→ BRIEF:
Copies of all lines that contain "model" are needed; take them from the data below.

__________________________________________________

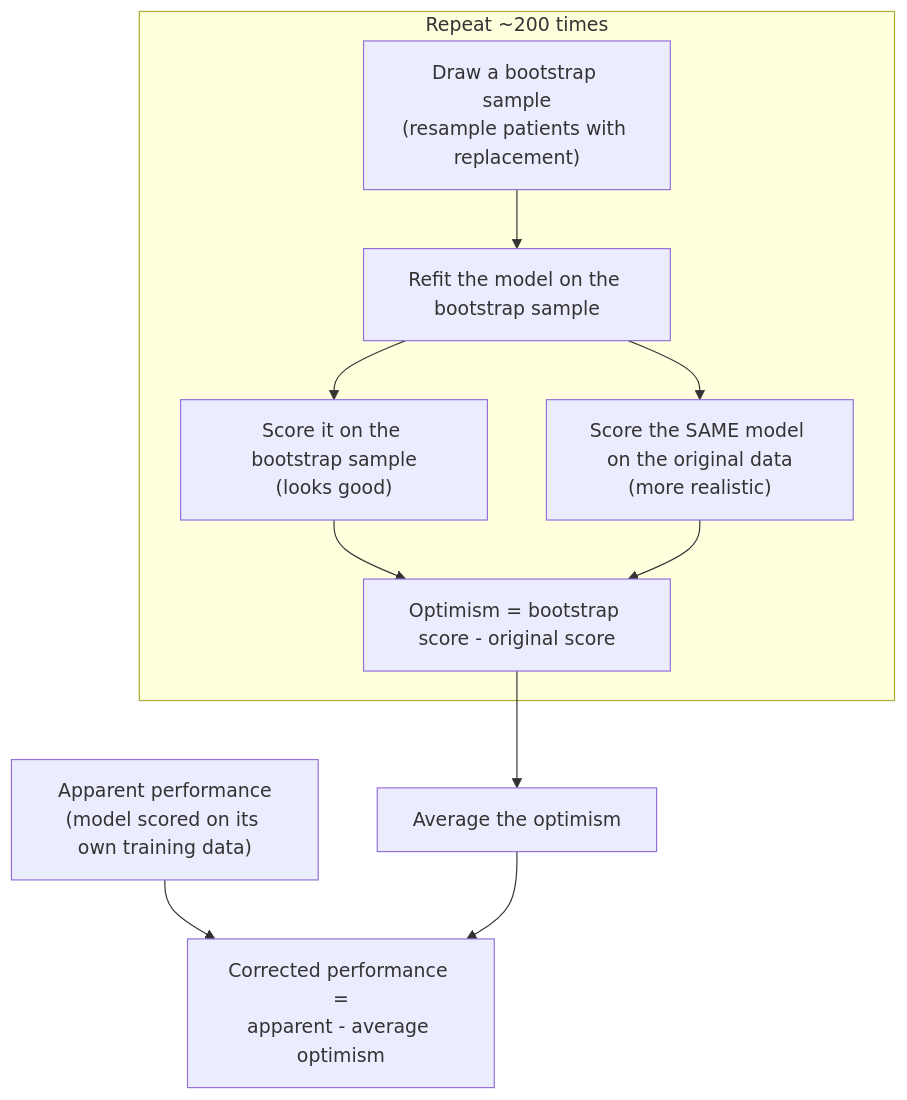
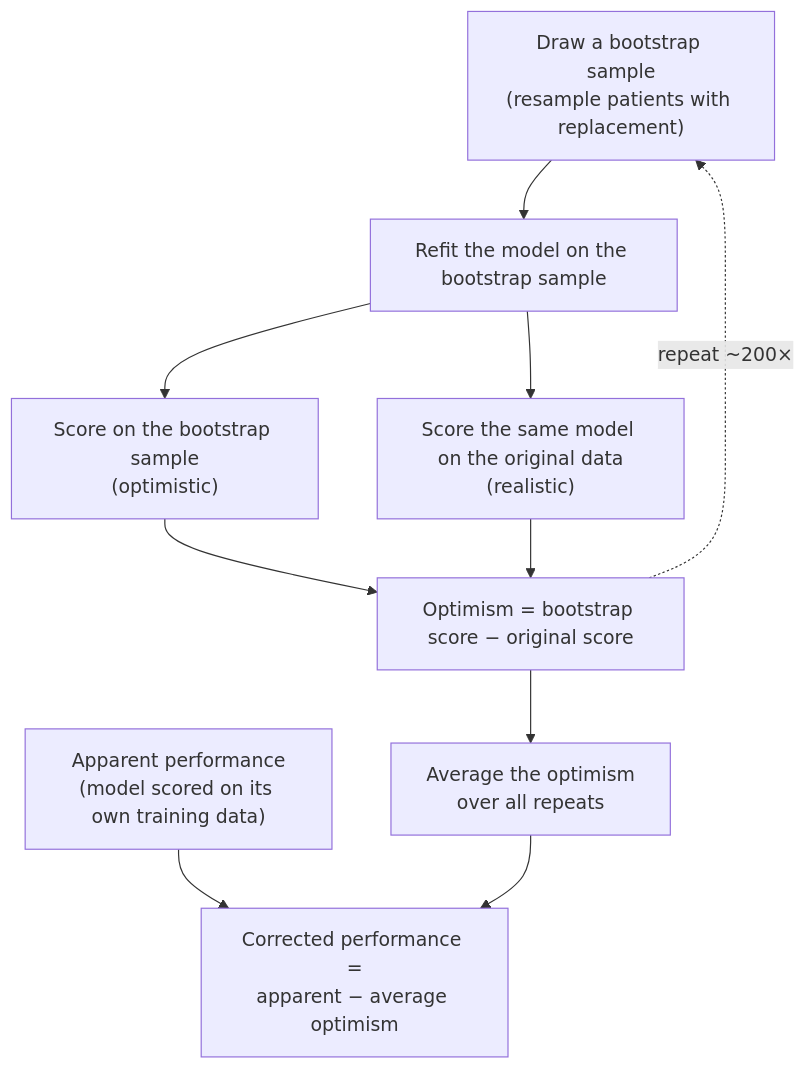
The second of 3 diagrams in chapters/11_performance_and_validation.qmd (Neclow/ML_and_Stats_Course), drawn with Mermaid before and after one commit. The commit also changed 6 other files, not shown here.

First line of the commit message:
Clean up unreadable mermaid diagrams: drop dark subgraph boxes

````diff
--- a/chapters/11_performance_and_validation.qmd
+++ b/chapters/11_performance_and_validation.qmd
@@ -451,19 +451,18 @@
 ```{mermaid}
 %%| echo: false
 %%| eval: true
 %%| label: fig-bootstrap-loop
 %%| fig-cap: "The bootstrap optimism-correction loop. The optimism measured over many resamples is subtracted from the apparent performance to give an honest, corrected estimate. Based on the optimism-correction procedure of @harrell2015 and @steyerberg2019."
 flowchart TB
     A["Apparent performance<br/>(model scored on its own training data)"]
-    subgraph LOOP["Repeat ~200 times"]
-        B["Draw a bootstrap sample<br/>(resample patients with replacement)"]
-        B --> C["Refit the model on the bootstrap sample"]
-        C --> D["Score it on the bootstrap sample<br/>(looks good)"]
-        C --> E["Score the SAME model on the original data<br/>(more realistic)"]
-        D --> F["Optimism = bootstrap score - original score"]
-        E --> F
-    end
-    F --> G["Average the optimism"]
-    A --> H["Corrected performance =<br/>apparent - average optimism"]
+    B["Draw a bootstrap sample<br/>(resample patients with replacement)"]
+    B --> C["Refit the model on the bootstrap sample"]
+    C --> D["Score on the bootstrap sample<br/>(optimistic)"]
+    C --> E["Score the same model on the original data<br/>(realistic)"]
+    D --> F["Optimism = bootstrap score − original score"]
+    E --> F
+    F -. "repeat ~200×" .-> B
+    F --> G["Average the optimism<br/>over all repeats"]
+    A --> H["Corrected performance =<br/>apparent − average optimism"]
     G --> H
 ```
````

__________________________________________________

→ RESPONSE TO THIS EXERCISE:
     A["Apparent performance<br/>(model scored on its own training data)"]
-        B --> C["Refit the model on the bootstrap sample"]
-        C --> E["Score the SAME model on the original data<br/>(more realistic)"]
+    B --> C["Refit the model on the bootstrap sample"]
+    C --> E["Score the same model on the original data<br/>(realistic)"]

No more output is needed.